If you are excited about seeing musical instruments from other continents, why not visit the Muzeum Azji i Pacyfiku (Asia and Pacific Museum)? At the end of 2016, the museum opened a new permanent exhibition, Strefa Dźwięków (Sound Zone), dedicated to musical instruments found in Asian cultures. There you will see a Mongolian morin hhuur, the instrumentation of the Javanese gamelan or Japanese shakuhachi flutes, which were, interestingly, for many years used by the komusō monks as meditation tools (suizen) before finding additional application in music. The instruments displayed in the museum are not only there to watch and admire – they can be listened to on interactive panels as well.
Local museums: Lublin

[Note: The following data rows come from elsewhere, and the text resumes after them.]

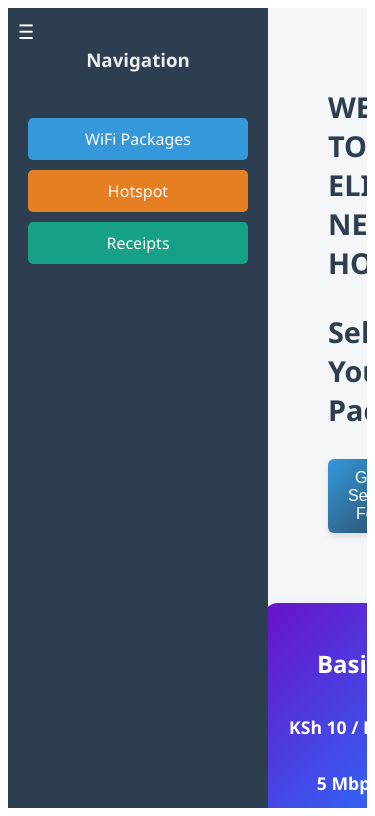
Repository: rachel648/system_Bill
Page: / (app in client/)
The author's editor kept a copy of each file at every save. The page is drawn from the files as they stood at one save, then again after the next save.
The browser window is 375 px wide. The pictures show the whole page.
The page's requests for data from a server got no answer. The project was rebuilt for these pictures with package versions that can differ from the ones it lists, and the page was loaded fresh each time. No one was signed in, and anything a server would have sent is missing. Also part of the build but not shown: client/src/components/ServiceForm.js, client/src/Hotspot.css, client/src/Hotspot.js, client/src/admin.js. Imported but missing from the stored project, and not drawn on this page: client/src/Receipts.

Above is the page before, as saved 2025-07-11 00:38:26.

After the next save:
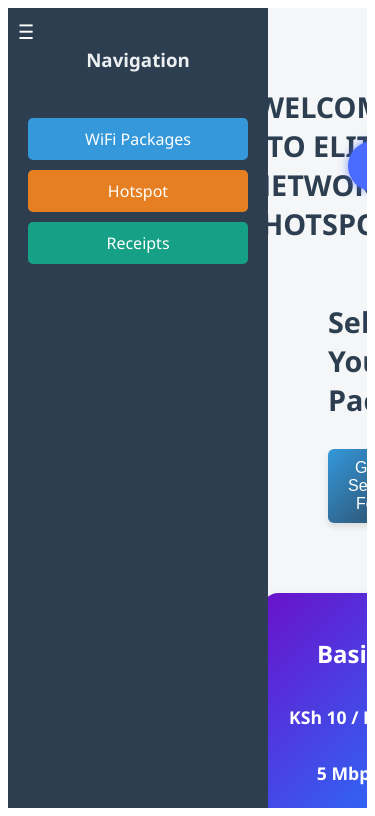
Saved 70 s later.
--- a/client/src/Packages.css
+++ b/client/src/Packages.css
@@ -265,4 +265,59 @@ input[type="tel"]:focus {
   .heading {
     font-size: 1.8rem;
   }
-}
+
+  /* Logo styles */
+.header-container {
+  display: flex;
+  align-items: center;
+  justify-content: center;
+  position: relative;
+  margin-bottom: 20px;
+}
+
+.logo-container {
+  position: absolute;
+  left: 20px;
+}
+
+.animated-logo {
+  position: relative;
+  width: 60px;
+  height: 60px;
+}
+
+.logo-circle {
+  width: 50px;
+  height: 50px;
+  background-color: #4a6bff;
+  border-radius: 50%;
+  position: absolute;
+  z-index: 2;
+  box-shadow: 0 0 10px rgba(74, 107, 255, 0.7);
+}
+
+.logo-pulse {
+  position: absolute;
+  width: 60px;
+  height: 60px;
+  background-color: rgba(74, 107, 255, 0.4);
+  border-radius: 50%;
+  z-index: 1;
+  animation: pulse 2s infinite;
+}
+
+@keyframes pulse {
+  0% {
+    transform: scale(0.8);
+    opacity: 0.7;
+  }
+  70% {
+    transform: scale(1.3);
+    opacity: 0;
+  }
+  100% {
+    transform: scale(0.8);
+    opacity: 0;
+  }
+}
+}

Numerous museums around the country – from the most prominent ones, like the National Museum, to regional exhibition chambers – frequently house musical instruments in their collections. The Muzeum Lubelskie in Lublin is a fine example of a museum where the visitors can go to see some famous historic exhibits, such as the Chapel of the Holy Trinity or Unia Lubelska (Union of Lublin) painted by Jan Matejko, and traditional local instruments in the same place.

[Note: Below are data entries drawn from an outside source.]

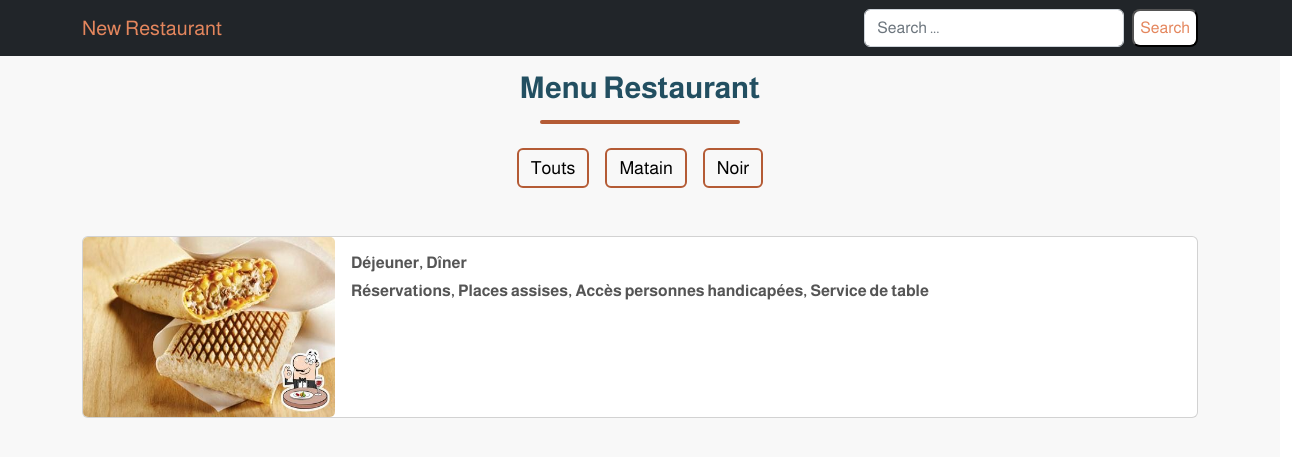
Repository: SD-Mdouka/react-table
Page: /
The author's editor kept a copy of each file at every save. The page is drawn from the files as they stood at one save, then again after the next save.
The browser window is 1280 px wide. The page is 1292 px wide, so the pictures cover 1292 px, including what lies to the right of the window. The pictures show the whole page.
The project was rebuilt for these pictures with package versions that can differ from the ones it lists, and the page was loaded fresh each time.

Above is the page before, as saved 2022-10-06 17:24:10.

### public/index.html
<!DOCTYPE html>
<html lang="en">

<head>
    <meta charset="utf-8" />
    <link rel="icon" href="%PUBLIC_URL%/favicon.ico" />
    <meta name="viewport" content="width=device-width, initial-scale=1" />
    <meta name="theme-color" content="#000000" />
    <meta name="description" content="Web site created using create-react-app" />
    <link rel="apple-touch-icon" href="%PUBLIC_URL%/logo192.png" />
    <!--
      manifest.json provides metadata used when your web app is installed on a
      user's mobile device or desktop. See https://developers.google.com/web/fundamentals/web-app-manifest/
    -->
    <link rel="manifest" href="%PUBLIC_URL%/manifest.json" />
    <link rel="preconnect" href="https://fonts.googleapis.com" />
    <link rel="preconnect" href="https://fonts.gstatic.com" crossorigin />
    <link href="https://fonts.googleapis.com/css2?family=Almarai:wght@300;400;700;800&family=Cairo:wght@300&display=swap" rel="stylesheet" />

    <link rel="stylesheet" href="https://cdn.jsdelivr.net/npm/bootstrap@5.2.0-beta1/dist/css/bootstrap.min.css" integrity="sha384-0evHe/X+R7YkIZDRvuzKMRqM+OrBnVFBL6DOitfPri4tjfHxaWutUpFmBp4vmVor" crossorigin="anonymous" />
    <title>React App</title>
</head>

<body>
    <noscript>You need to enable JavaScript to run this app.</noscript>
    <div id="root"></div>
    <!--
      This HTML file is a template.
      If you open it directly in the browser, you will see an empty page.

      You can add webfonts, meta tags, or analytics to this file.
      The build step will place the bundled scripts into the <body> tag.

      To begin the development, run `npm start` or `yarn start`.
      To create a production bundle, use `npm run build` or `yarn build`.
    -->
</body>

</html>

### src/App.tsx
import React from "react";
import { Container } from "react-bootstrap";
import "./App.css";
import NavBar from "./components/Navbar";
import Header from "./components/Header";
import Category from "./components/Category";
import ItemsList from "./components/ItemsList";

const App = () => {
  return (
    <div className="color-body font">
      <NavBar />
      <Container>
        <Header />
        <Category />
        <ItemsList />
      </Container>
    </div>
  );
};

export default App;

### src/App.css
.color-body {
    background-color: #f8f8f8;
    height: 100vh;
}

.font {
    font-family: "Almarai", sans-serif;
}

.title {
    color: #224f61;
    font-family: Almarai;
    font-size: 30px;
    font-weight: bold;
    letter-spacing: 0;
    line-height: 64px;
}

.underline {
    height: 1px;
    width: 200px;
    border-radius: 10px;
    border: 2px solid #b45b35;
    background-color: #e4865d;
}

.btn {
    color: black !important;
    font-family: Almarai !important;
    font-size: 18px !important;
    letter-spacing: 0 !important;
    line-height: 24px !important;
    border: 2px solid #b45b35 !important;
}

.btn:hover {
    color: #fff !important;
    font-family: Almarai !important;
    font-size: 18px !important;
    font-weight: bold !important;
    letter-spacing: 0 !important;
    line-height: 24px !important;
    border-radius: 11px !important;
    border: none !important;
    background: #e4865d !important;
    -webkit-border-radius: 11px !important;
    -moz-border-radius: 11px !important;
    -ms-border-radius: 11px !important;
    -o-border-radius: 11px !important;
    transition: all 1s;
    -webkit-transition: all 1s;
    -moz-transition: all 1s;
    -ms-transition: all 1s;
    -o-transition: all 1s;
}

.img-item {
    height: 180px;
    width: 252px;
    border-radius: 5px;
}

.item-description {
    color: #8c8c8c;
    font-family: Almarai;
    font-size: 16px;
    letter-spacing: 0;
    line-height: 20px;
}

.item-title {
    color: #555555;
    font-family: Almarai;
    font-size: 16px;
    font-weight: bold;
    letter-spacing: 0;
    line-height: 20px;
}

.card-color {
    background-color: #f8f8f8;
}

.item-price {
    color: #e4865d;
    font-family: Almarai;
    font-size: 16px;
    font-weight: bold;
    letter-spacing: 0;
    line-height: 20px;
}

.btn-search {
    color: #e4865d;
    border-radius: 3px solid #e4865d;
    border-radius: 8px;
    background-color: white;
    -webkit-border-radius: 3px solid #e4865d;
    -moz-border-radius: 3px solid #e4865d;
    -ms-border-radius: 3px solid #e4865d;
    -o-border-radius: 3px solid #e4865d;
}

.btn-search:hover {
    color: white;
    border-radius: 3px solid white;
    background-color: #e4865d;
    border-radius: 8px;
    -webkit-border-radius: 3px solid white;
    -moz-border-radius: 3px solid white;
    -ms-border-radius: 3px solid white;
    -o-border-radius: 3px solid white;
}

.brand-color {
    color: #e4865d;
}

### src/components/Navbar.tsx
import { Container, Navbar, Row, Nav, Form } from "react-bootstrap";

const NavBar = () => {
  return (
    <Row>
      <Navbar bg="dark" variant="dark">
        <Container>
          <Navbar.Brand href="#">
            <div className="brand-color">New Restaurant</div>
          </Navbar.Brand>
          <Navbar.Toggle aria-controls="navbarScroll" />
          <Navbar.Collapse id="navbarScroll">
            <Nav
              className="me-auto my-2 my-lg-0"
              style={{ maxHeight: "100px" }}
              navbarScroll
            ></Nav>
            <Form className="d-flex">
              <Form.Control
                type="text"
                placeholder="Search ..."
                className="mx-2"
              />
              <button className="btn-search">Search</button>
            </Form>
          </Navbar.Collapse>
        </Container>
      </Navbar>
    </Row>
  );
};

export default NavBar;

### src/components/Header.tsx
import { Row, Col } from "react-bootstrap";

const Header = () => {
  return (
    <Row>
      <Col sm="12" className="justify-content-center text-center">
        <div className="title">Menu Restaurant</div>
        <div className="justify-content-center d-flex">
          <p className="underline"></p>
        </div>
      </Col>
    </Row>
  );
};

export default Header;

### src/components/Category.tsx
import { Row, Col } from "react-bootstrap";

const Category = () => {
  return (
    <Row className="my-2 mb-5">
      <Col sm="12" className="d-flex justify-content-center">
        <div>
          <button className="btn mx-2">Touts</button>
          <button className="btn mx-2">Matain</button>
          <button className="btn mx-2">Noir</button>
        </div>
      </Col>
    </Row>
  );
};

export default Category;

### src/components/ItemsList.tsx
import { Row, Col, Card } from "react-bootstrap";

const ItemsList = () => {
  return (
    <Row className="">
      <Col sm="12" className="mb-3">
        <Card className="d-flex flex-row">
          <Card.Img
            className="img-item"
            variant="top"
            src="ra68-TACOS-DE-LILLE-food.jpg"
          />
          <Card.Body>
            <Card.Title>
              <div className="item-title">Déjeuner, Dîner</div>
            </Card.Title>
            <Card.Text className="">
              <div className="item-title">
                Réservations, Places assises, Accès personnes handicapées,
                Service de table
              </div>
            </Card.Text>
          </Card.Body>
        </Card>
      </Col>
    </Row>
  );
};

export default ItemsList;

Loaded but not shown: src/index.tsx (common file); src/index.css (common file); src/reportWebVitals.ts (common file)

After the next save:
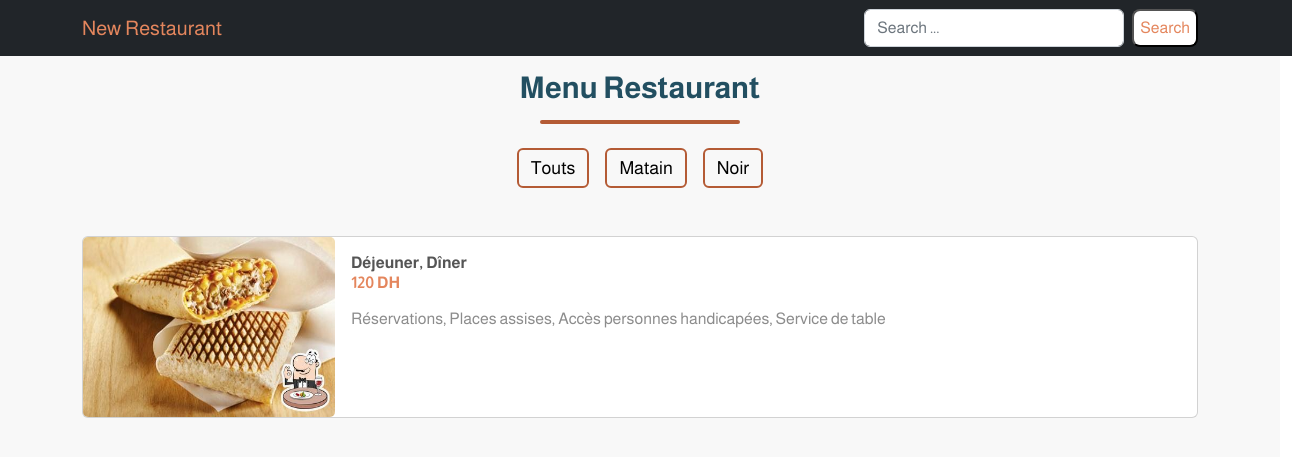
Saved 2 min 23 s later.
--- a/src/components/ItemsList.tsx
+++ b/src/components/ItemsList.tsx
@@ -13,9 +13,10 @@ const ItemsList = () => {
           <Card.Body>
             <Card.Title>
               <div className="item-title">Déjeuner, Dîner</div>
+              <div className="item-price">120 DH</div>
             </Card.Title>
-            <Card.Text className="">
-              <div className="item-title">
+            <Card.Text className="py-2">
+              <div className="item-description">
                 Réservations, Places assises, Accès personnes handicapées,
                 Service de table
               </div>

Local museums: Wielkopolska (Greater Poland)
The Muzeum Ziemi Zbąszyńskiej i Regionu Kozła (Museum of Zbąszyń Land and the Kozioł Land) in Zbąszyń houses a rich collection of traditional local instruments, especially such rarities as white kozioł (‘goat’) and black kozioł, including a sixteenth-century wedding kozioł!, in addition to a variety of fiddles. The place is also worth visiting for its other fascinating artefacts of the regional history and tradition. While you are in Zbąszyń, you cannot miss a monument of a kozioł player, which stands just across the town square.
There is another monument dedicated to folk music in Wielkopolska; it stands in front of the village church in Stara Krobia.
Zbąszyń is close to the town of Grodzisk Wielkopolski, home to the Towarzystwo Miłośników Ziemi Grodziskiej (Lovers of Grodzisk Land Society). The society’s exhibition collection features memorabilia connected with Tomasz Gozdek, such as his bagpipes and numerous photographs:
Tomasz Gozdek was an outstanding musician; his performances were recorded by Jadwiga Sobieska and Marian Sobieski. Gozdek’s recordings are kept in the Phonographic Collection of the Institute of Art, Polish Academy of Sciences.
Local museums: Borderland
There is a small village of Wola Osowińska located on the border of three historic provinces: Mazowsze (Mazovia), Podlasie and Lubelszczyzna (Lublin Land), where we can find another interesting museum, the Muzeum Regionalne im. Wacława Tuwalskiego (Wacław Tuwalski Regional Museum). Housing a rich collection dedicated to local musicians, its main theme, as the name suggests, is the figure of Wacław Tuwalski, the ‘local Oskar Kolberg’ – a researcher of local music and a ‘collector’ of folk songs. His field work dates back to the 1930s, but the main attraction of the museum is his tape recorders used to document traditional folk music in Wola Osowińska, Osowno and other neighbouring villages later on in his life.
Local museums: Rzeszowszczyzna (Rzeszów Land)
Franciszek Kotula was well-known in Rzeszowszczyzna as a local activist and a researcher of the regional folklore. His colourful tales of local musicians can be found in the novel Muzykanty (Folk Musicians). Today, the Ethnographic Museum located in Rzeszów Town Square is named after him.
The museum houses numerous characteristic instruments from the region of Rzeszowszczyzna. Local types of fiddles, dulcimers, clarinets or drums are complemented by an array of fascinating wind instruments from the ‘Beat the drum, sound the trumpet…’ exhibition. The museum photographs are available here.